“If they took everything else away, they’d never take my principles. I’ll die before they take them from me.” – Óglach Kevin Lynch
Tuesday, August 1st was the 25th anniversary of the death of hunger striker Kevin Lynch. To commemorate the date, Sinn Féin organized the Kevin Lynch Memorial Night at the Belfast Hilton. It was standing room only, and was attended by Kevin’s brother and sister, as well as family members of hunger striker Thomas McElwee. It was a powerful event, and the intense emotion in the room was palpable. Sure, the Detroit commemoration event in May was great, but it is something entirely different to be in Belfast, surrounded by friends and family members of the hunger strikers, ex-prisoners of war, and generations that have lived through what we have only read about in books and in the papers.
There was plenty of music, and a short play by the Market Youth Group, and a poem read by ex-POW John McComb. Gerry Adams was a featured speaker as well; I was interested to hear what he would have to say to a local audience (especially at an event like this). Other than last summer’s SF-100 years book launch, I had not heard him speak except in the states. I imagined it would be different, and it certainly lacked the pomp and circumstance (ha- no need to impress I suppose!). He spoke very briefly–only about 10 minutes or so. The gist of his address was to compare a cell at Long Kesh to an average bathroom, and told the audience to try to imagine what it would be like to have to stay in your bathroom (minus the pleasant distractions, like the tub for instance) for a week, a month, five years…He talked about Kevin and his family, of course. Then he pointed out the number of women in the room (I had previously noticed how many women and young children were present) and talked about how Sinn Féin desperately needs more women to get involved.

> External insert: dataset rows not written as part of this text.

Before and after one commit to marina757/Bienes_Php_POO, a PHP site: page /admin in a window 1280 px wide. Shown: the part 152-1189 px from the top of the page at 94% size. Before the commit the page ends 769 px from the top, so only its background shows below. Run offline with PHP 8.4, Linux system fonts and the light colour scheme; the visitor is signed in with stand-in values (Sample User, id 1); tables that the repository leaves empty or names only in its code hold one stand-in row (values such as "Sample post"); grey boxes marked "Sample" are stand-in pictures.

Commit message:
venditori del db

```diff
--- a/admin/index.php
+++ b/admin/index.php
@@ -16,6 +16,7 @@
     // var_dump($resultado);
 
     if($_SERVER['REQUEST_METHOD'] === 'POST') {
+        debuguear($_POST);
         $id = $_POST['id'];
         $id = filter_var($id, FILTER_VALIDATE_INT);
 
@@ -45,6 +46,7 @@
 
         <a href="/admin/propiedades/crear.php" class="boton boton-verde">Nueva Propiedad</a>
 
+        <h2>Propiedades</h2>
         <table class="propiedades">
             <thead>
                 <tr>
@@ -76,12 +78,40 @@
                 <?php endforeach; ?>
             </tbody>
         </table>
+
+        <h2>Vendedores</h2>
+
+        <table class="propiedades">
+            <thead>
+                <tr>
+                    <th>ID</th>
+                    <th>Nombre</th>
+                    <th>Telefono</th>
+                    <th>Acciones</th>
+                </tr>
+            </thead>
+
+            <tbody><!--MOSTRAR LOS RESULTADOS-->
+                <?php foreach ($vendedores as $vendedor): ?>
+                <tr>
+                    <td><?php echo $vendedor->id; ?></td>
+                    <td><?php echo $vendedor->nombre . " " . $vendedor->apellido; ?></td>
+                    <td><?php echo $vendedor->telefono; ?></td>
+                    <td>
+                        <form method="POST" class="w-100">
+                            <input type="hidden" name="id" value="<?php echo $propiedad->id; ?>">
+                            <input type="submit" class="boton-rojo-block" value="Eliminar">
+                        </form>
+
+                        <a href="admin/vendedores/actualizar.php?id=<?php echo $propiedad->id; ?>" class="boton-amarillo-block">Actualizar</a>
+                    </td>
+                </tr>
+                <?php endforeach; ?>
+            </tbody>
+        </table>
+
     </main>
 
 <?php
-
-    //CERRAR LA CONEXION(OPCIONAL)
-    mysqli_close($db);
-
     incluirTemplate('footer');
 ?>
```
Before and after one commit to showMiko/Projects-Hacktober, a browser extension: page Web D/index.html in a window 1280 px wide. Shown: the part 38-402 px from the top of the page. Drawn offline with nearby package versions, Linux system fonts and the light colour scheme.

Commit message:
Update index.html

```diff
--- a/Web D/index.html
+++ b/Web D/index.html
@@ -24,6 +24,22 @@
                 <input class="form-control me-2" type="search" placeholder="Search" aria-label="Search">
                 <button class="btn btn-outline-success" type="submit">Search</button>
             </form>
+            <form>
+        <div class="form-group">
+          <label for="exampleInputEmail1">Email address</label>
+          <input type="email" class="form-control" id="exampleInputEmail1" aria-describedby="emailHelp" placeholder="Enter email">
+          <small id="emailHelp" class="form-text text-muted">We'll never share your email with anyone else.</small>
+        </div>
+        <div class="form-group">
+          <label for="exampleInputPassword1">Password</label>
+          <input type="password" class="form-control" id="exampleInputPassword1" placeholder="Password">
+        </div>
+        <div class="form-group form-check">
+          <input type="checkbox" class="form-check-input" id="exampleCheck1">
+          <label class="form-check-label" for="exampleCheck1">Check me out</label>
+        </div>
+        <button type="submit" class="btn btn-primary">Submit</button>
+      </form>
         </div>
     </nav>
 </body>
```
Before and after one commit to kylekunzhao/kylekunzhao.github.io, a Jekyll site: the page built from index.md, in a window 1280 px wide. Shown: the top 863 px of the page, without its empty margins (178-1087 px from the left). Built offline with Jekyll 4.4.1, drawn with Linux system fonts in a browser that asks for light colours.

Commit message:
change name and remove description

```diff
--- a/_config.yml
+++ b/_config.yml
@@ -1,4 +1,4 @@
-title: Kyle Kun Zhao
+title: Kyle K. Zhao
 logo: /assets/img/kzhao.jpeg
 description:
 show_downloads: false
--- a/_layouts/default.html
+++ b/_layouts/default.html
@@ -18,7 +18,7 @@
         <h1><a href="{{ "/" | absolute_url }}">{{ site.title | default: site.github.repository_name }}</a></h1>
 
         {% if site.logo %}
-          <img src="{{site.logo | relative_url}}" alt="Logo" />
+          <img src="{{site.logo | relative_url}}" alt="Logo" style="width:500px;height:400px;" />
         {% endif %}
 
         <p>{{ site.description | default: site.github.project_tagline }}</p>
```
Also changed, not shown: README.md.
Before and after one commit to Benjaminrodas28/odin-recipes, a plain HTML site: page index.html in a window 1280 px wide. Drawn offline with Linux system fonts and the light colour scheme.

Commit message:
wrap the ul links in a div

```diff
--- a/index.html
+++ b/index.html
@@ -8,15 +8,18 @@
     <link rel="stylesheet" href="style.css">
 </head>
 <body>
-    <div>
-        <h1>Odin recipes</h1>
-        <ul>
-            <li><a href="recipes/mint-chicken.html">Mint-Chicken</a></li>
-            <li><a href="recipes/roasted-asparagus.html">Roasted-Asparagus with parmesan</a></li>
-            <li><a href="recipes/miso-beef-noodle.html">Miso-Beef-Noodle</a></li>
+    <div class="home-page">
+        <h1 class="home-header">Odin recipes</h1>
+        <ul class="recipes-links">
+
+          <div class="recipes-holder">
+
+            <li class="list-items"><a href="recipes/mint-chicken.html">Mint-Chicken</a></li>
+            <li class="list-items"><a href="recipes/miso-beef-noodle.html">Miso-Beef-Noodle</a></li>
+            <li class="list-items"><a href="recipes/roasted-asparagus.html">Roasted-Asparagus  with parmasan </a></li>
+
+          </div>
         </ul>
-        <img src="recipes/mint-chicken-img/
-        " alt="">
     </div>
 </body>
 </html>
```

Then there was a profile of Kevin Lynch’s life read by Ian Milne, followed by the Ballad of Kevin Lynch sung by a man named Eamonn who was sitting next to me. He was introduced to me as one of Ireland’s prized singers, but I didn’t catch his last name. Anyway, he was great. Next, there was a presentation of a potrait of Kevin (not sure by whom) presented to his brother and sister, who said a short thank you.
Francie Brolly then sang the H-Block Song, and it was time for the main event, Ar An Plúid, a one-man play about the story of Kieran Nugent, the first republican prisoner to go on the blanket. It was fucking amazing!! (I think we had tried to go see it last year, but it was sold out.) The young man (ha! “young man”-I sound like an old lady!) was a fantastic actor, and the play was really physical–throwing himself around the stage as he simulated the beatings that Kieran had to endure after refusing to put on the prison uniform. There were also some very funny parts; like when the prisoners organized betting on imaginary horse races, or when Kieran expressed his joy upon finally receiving a cell mate. All in all, though, it was a very intense and powerful performance in keeping with the night’s theme.